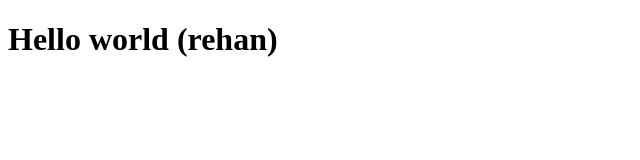
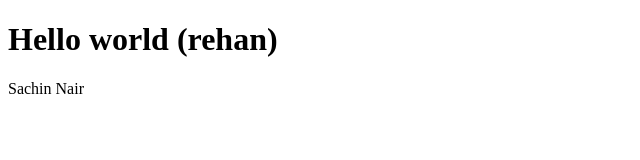
Before and after one commit to Royal294/demo1, a plain HTML site: page index.html in a window 1280 px wide. Shown: the full height of the page, 0-640 px from the left. Drawn offline with Linux system fonts and the light colour scheme.

Commit message:
Add name to index.html

```diff
--- a/index.html
+++ b/index.html
@@ -7,5 +7,6 @@
 </head>
 <body>
     <h1>Hello world (rehan)</h1>
+    <p>Sachin Nair</p>
 </body>
 </html>
```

◆ ◆ ◆ ◆ ◆ ◆ ◆

From first line to last, return the records verbatim without their pictures.

• ANSWER TO THE PROBLEM:
Before and after one commit to Royal294/demo1, a plain HTML site: page index.html in a window 1280 px wide. Shown: the full height of the page, 0-640 px from the left. Drawn offline with Linux system fonts and the light colour scheme.

Commit message:
Add name to index.html

```diff
--- a/index.html
+++ b/index.html
@@ -7,5 +7,6 @@
 </head>
 <body>
     <h1>Hello world (rehan)</h1>
+    <p>Sachin Nair</p>
 </body>
 </html>
```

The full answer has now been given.